The biophysical processes controlling the South-East Madagascar Bloom

Doctoral Thesis


Permanent link to this Item
Journal Title
Link to Journal
Journal ISSN
Volume Title

University of Cape Town

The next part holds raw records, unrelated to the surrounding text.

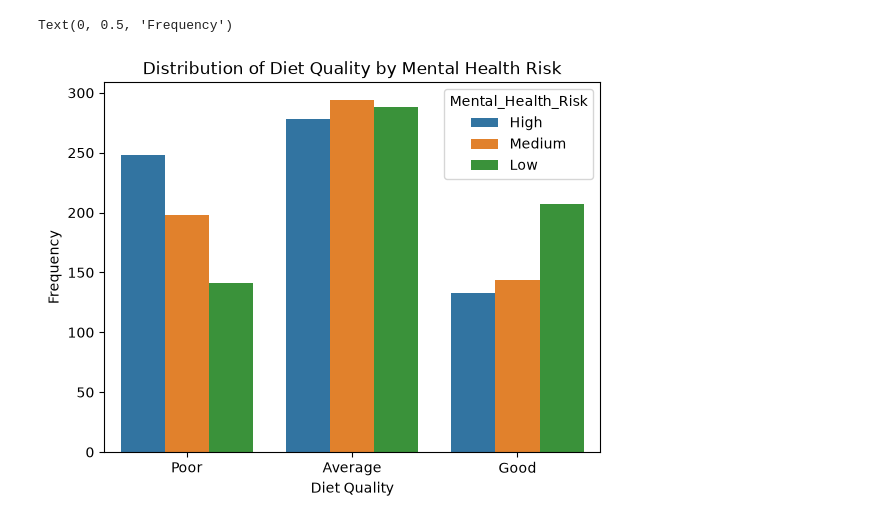
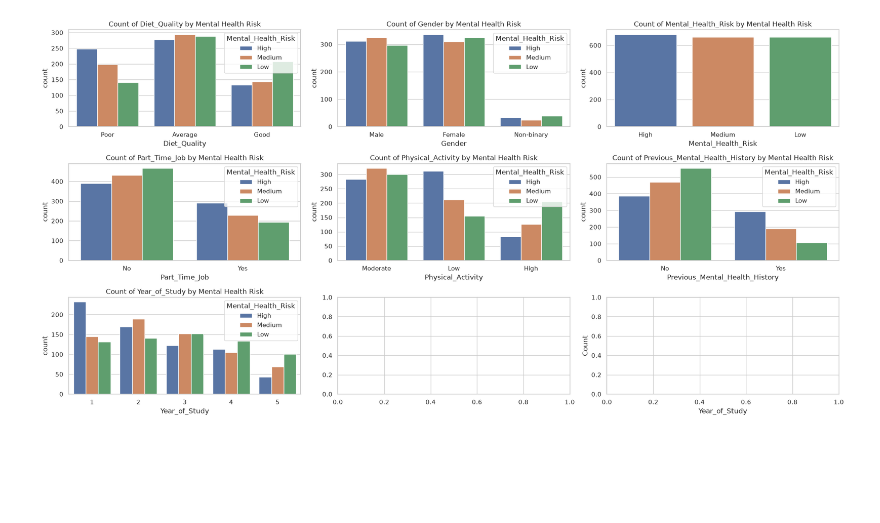
Before and after one commit to reda-guemry/risque-de-sant-mentale, a Jupyter notebook: notebooks/01_eda.ipynb, the cells around one changed output. Saved outputs shown, nothing was run; the diff lists cells and outputs as text; code cells hidden in the pictures; blank space fills up the shorter version.

```diff
--- a/notebooks/01_eda.ipynb
+++ b/notebooks/01_eda.ipynb
@@ -113,8 +270,14 @@ plt.tight_layout()
-# %%
-sns.countplot(data=df, x='Diet_Quality', hue='Mental_Health_Risk')
-plt.title('Distribution of Diet Quality by Mental Health Risk')
-plt.xlabel('Diet Quality')
-plt.ylabel('Frequency')
-# %% [output]
-Text(0, 0.5, 'Frequency')
-[figure, removed]
+# %%
+cat_col = df.select_dtypes(include='object').columns.drop('Student_ID').union(['Year_of_Study']).tolist()
+
+fig, ax = plt.subplots(3 , 3,figsize=(20, 10))
+
+for i, (col, ax) in enumerate(zip(cat_col, ax.flatten())):
+    sns.countplot(data=df, x=col, hue='Mental_Health_Risk', ax=ax)
+    ax.set_title(f'Count of {col} by Mental Health Risk')
+    plt.xlabel(col)
+    plt.ylabel('Count')
+
+plt.tight_layout()
+# %% [output]
+[figure, added]
```
Also changed, not shown: parts of 39 cells of this notebook, 6 other files.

Phytoplankton blooms are ecological hotspots in the ocean, and are fundamental to the biogeochemical cycling of elements, the storage of carbon and the ability to regulate the atmospheric carbon dioxide; and the life in the ocean. The South-East Madagascar Bloom, one of the largest blooms in the global ocean, coexists with the poleward flowing South-East Madagascar Current (SEMC), the eastward flowing South Indian Ocean Countercurrent (SICC) as well as westward-propagating surface and subsurface-intensified eddies. This austral summer bloom extends largely towards the open ocean, from the Madagascan coasts up to ~65°E and it exhibits an intriguing interannual variability. A variety of observational datasets as well as a high resolution coupled physical-biogeochemical model, based on CROCOPISCES, are used to explore the biophysical processes associated with the bloom and these westward-propagating eddies. Based on historical observational data, the bloom is shown to occur in a region of shallow mixed layer, with the surface layer exhibiting lower salinity, a possible signature of the coastal poleward flowing SEMC waters. The testing of various hypotheses revealed a dampening of the coastal current-driven upwelling south-east of Madagascar during bloom months. A dipole mesoscale feature is also prevalent close to the Madagascan coast during the bloom, from which a new hypothesis emerges. This new hypothesis states that the region south/south-east of Madagascar, influenced by local mesoscale turbulence, acts as a gate for the SEMC to flow either towards the African continent, or into the bloom region through an early retroflection, hence fertilizing the bloom. The model produces a sporadic enhancement of chlorophyll-a in the subsurface levels, associated with a low-salinity surface signature. The mean local circulation associated with the simulated bloom also reveals a dipole structure, as in observed datasets. Nitrate from subsurface levels (upwelling) as well as from the Madagascan coast (advection) is shown to influence the simulated bloom. A Lagrangian experiment shows dispersion of higher percentages of particles in the bloom region during bloom years and south of Madagascar during non-bloom years. Mesoscale eddies, originating close to Australia and which propagate westward towards southern Africa, can potentially impact the South-East Madagascar Bloom. In this study, a vast majority of these features have been shown to be subsurface-intensified eddies. A co-located eddy tracking dataset with Argo profiling floats are used to devise a subsurface-eddy identification method, which is based on the steric dynamic height anomaly of a specific eddy. Adding to the `eddy-zoo', these eddies are termed `SIDDIES' (South Indian ocean eDDIES), occurring as surface (surfSIDDIES) and subsurface (subSIDDIES) features. They travel along the latitudinal band range of 15°S to 35°S which we name the ‘SIDDIES corridor’. Advecting warm and fresh water during their propagation, cyclonic (anticyclonic) subSIDDIES contribute about 58% (32%) of the total eddy-heat flux in the South Indian Ocean. Anticyclonic subSIDDIES have also been found to be the sole, high-saline water eddy-conveyor towards the western South Indian Ocean. These eddies could also possibly transport nutrients throughout their journey, impacting the biogeochemistry of the ocean near Madagascar.